An interview with Jayme Lynn Blaschke
On getting credit as a writer:
"Half a dozen years after Dhalgren appeared, someone sent me a recently written grammar book, for people learning English, in which -- among the various examples of American writing scattered throughout -- two or three paragraphs of Dhalgren were quoted as an example of economical and informative prose. The writer talked a bit about the structure of the sentences, made one or two points about their arrangement and internal form. At the time, I remember, I was overwhelmed."

On On by Adam Roberts
reviewed by Nick Gevers
This book is all about vertigo. The world has turned at 90 degrees; gravity now operates horizontally. Humans and other creatures, compelled to adapt to this horrifying disequilibrium, inhabit ledges, crevices, and caverns, whatever niches remain to them; and as the centuries pass and the new barbarism takes hold, the golden age, the time when everything was reassuringly level, fades into legend. One false step, and you fall off the Worldwall, and you may fall forever.

Colonization: Aftershocks Colonization: Aftershocks by Harry Turtledove
reviewed by Greg L. Johnson
This is the latest novel in a series that began with Worldwar: In the Balance, and portrays an Earth in which an alien invasion interrupted World War II. By the time of this book, it is the 60s, much of the planet is occupied by the aliens, known to themselves as The Race, to humans as the Lizards. The author does a masterful job of meshing his world's history with our own, and it's a lot of fun spotting the differences in people's lives.

Geeks With Books Geeks With Books
a column by Rick Klaw
Rick Klaw gives us a look at how things work from behind the counter of a book store. This time, he tells us whether movie tie-ins actually help book sales. And guest reviewer Peggy Hailey gives us her opinion of some new Terry Pratchett covers.

Quantum Musings Quantum Musings by Michael Gallant, Raymond M. Coulombe and Timothy O. Goyette
reviewed by Lisa DuMond
When's the last time you just had a really good time reading a book? Have you ever finished an anthology and thought, "I'd really like to hang out with those guys!"? If it's been far too long -- for instance, if your answer was something like never -- you're long overdue for a treat. Fortunately, if you're in the mood for a bit of fun, this is just what you need.

Thief of Time Thief of Time by Terry Pratchett
reviewed by Steven H Silver
It begins with a strange woman approaching Jeremy Clockson, a clockmaker who is such a stickler for accuracy that he drives the other clockmakers crazy. Jeremy quickly takes up the challenge to create the most accurate timepiece ever conceived, the mythical glass clock. This challenge brings him into conflict with the Monks of History as he threatens to bring the world to an end through no intentions of his own.

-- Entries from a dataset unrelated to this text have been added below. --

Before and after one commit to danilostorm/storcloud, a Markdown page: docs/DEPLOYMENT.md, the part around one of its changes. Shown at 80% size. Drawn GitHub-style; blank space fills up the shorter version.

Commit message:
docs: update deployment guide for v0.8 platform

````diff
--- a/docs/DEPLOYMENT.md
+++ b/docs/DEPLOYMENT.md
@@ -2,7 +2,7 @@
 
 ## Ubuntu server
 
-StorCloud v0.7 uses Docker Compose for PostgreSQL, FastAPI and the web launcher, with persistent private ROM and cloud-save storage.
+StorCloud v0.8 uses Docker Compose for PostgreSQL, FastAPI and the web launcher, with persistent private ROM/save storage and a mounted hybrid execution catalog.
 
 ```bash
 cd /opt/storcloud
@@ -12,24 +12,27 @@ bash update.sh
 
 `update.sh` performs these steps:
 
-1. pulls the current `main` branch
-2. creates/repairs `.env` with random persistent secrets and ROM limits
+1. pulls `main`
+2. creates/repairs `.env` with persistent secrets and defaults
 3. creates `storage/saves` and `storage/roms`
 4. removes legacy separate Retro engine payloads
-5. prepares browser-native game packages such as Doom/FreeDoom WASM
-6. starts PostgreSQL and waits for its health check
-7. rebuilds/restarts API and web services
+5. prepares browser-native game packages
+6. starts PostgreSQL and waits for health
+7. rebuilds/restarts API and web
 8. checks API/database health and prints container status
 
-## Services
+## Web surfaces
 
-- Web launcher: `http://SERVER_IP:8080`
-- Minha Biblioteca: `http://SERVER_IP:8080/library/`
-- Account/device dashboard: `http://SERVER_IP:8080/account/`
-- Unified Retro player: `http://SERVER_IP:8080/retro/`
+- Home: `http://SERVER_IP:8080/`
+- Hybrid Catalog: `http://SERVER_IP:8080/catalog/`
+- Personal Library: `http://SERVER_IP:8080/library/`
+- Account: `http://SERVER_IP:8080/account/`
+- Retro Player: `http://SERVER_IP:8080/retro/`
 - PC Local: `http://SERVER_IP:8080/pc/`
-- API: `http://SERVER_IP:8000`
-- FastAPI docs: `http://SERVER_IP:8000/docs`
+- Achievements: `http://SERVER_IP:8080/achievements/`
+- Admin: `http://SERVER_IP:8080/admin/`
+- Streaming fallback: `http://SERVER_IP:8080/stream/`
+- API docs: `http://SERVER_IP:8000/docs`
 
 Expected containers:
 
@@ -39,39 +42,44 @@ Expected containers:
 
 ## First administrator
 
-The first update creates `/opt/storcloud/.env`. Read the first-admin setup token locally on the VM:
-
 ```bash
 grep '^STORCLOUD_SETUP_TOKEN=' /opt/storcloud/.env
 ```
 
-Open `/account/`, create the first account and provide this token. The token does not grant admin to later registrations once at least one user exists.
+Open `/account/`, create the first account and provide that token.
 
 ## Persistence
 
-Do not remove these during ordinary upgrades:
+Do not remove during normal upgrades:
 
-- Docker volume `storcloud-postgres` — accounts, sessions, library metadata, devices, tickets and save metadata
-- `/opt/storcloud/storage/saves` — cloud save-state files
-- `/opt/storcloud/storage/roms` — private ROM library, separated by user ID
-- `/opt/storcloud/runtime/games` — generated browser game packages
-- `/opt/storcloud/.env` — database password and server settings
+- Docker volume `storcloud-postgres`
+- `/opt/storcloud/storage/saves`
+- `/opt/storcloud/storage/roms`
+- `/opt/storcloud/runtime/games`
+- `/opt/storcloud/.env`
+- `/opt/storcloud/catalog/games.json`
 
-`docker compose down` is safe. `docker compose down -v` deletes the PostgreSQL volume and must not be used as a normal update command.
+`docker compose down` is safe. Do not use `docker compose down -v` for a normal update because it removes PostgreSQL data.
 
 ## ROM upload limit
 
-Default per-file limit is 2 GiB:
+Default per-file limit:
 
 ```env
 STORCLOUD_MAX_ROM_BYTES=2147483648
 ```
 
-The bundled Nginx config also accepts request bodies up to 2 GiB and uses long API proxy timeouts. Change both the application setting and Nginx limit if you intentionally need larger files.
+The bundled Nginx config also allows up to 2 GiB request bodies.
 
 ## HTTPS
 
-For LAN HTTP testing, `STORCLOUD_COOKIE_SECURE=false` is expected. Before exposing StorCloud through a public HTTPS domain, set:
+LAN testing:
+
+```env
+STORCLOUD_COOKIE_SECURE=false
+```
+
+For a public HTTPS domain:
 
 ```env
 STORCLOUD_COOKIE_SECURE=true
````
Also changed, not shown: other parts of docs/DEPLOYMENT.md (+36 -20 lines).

Dislocated Fictions Dislocated Fictions
a column by Gabriel Chouinard
Gabriel Chouinard's column is dedicated to exposing the risk-takers working in SF and fantasy. He calls them the Next Wave, in a nod to the obvious influences that the New Wave writers had upon them. Here, he gives us some ideas on changing a publisher's mind after they scuppered a book and he tells us what titles have got him buzzed.

The Sacred Pool The Sacred Pool by L. Warren Douglas
reviewed by Regina Lynn Preciado
This is not really a fantasy novel. It's a history book, set in a time of change, when Romans clash with Gauls, and Christians merge with pagans. Magic is math and time is mutable and as our heroine Pierrette observes, many complicated concepts become "self-evident, once you know about zero and infinity."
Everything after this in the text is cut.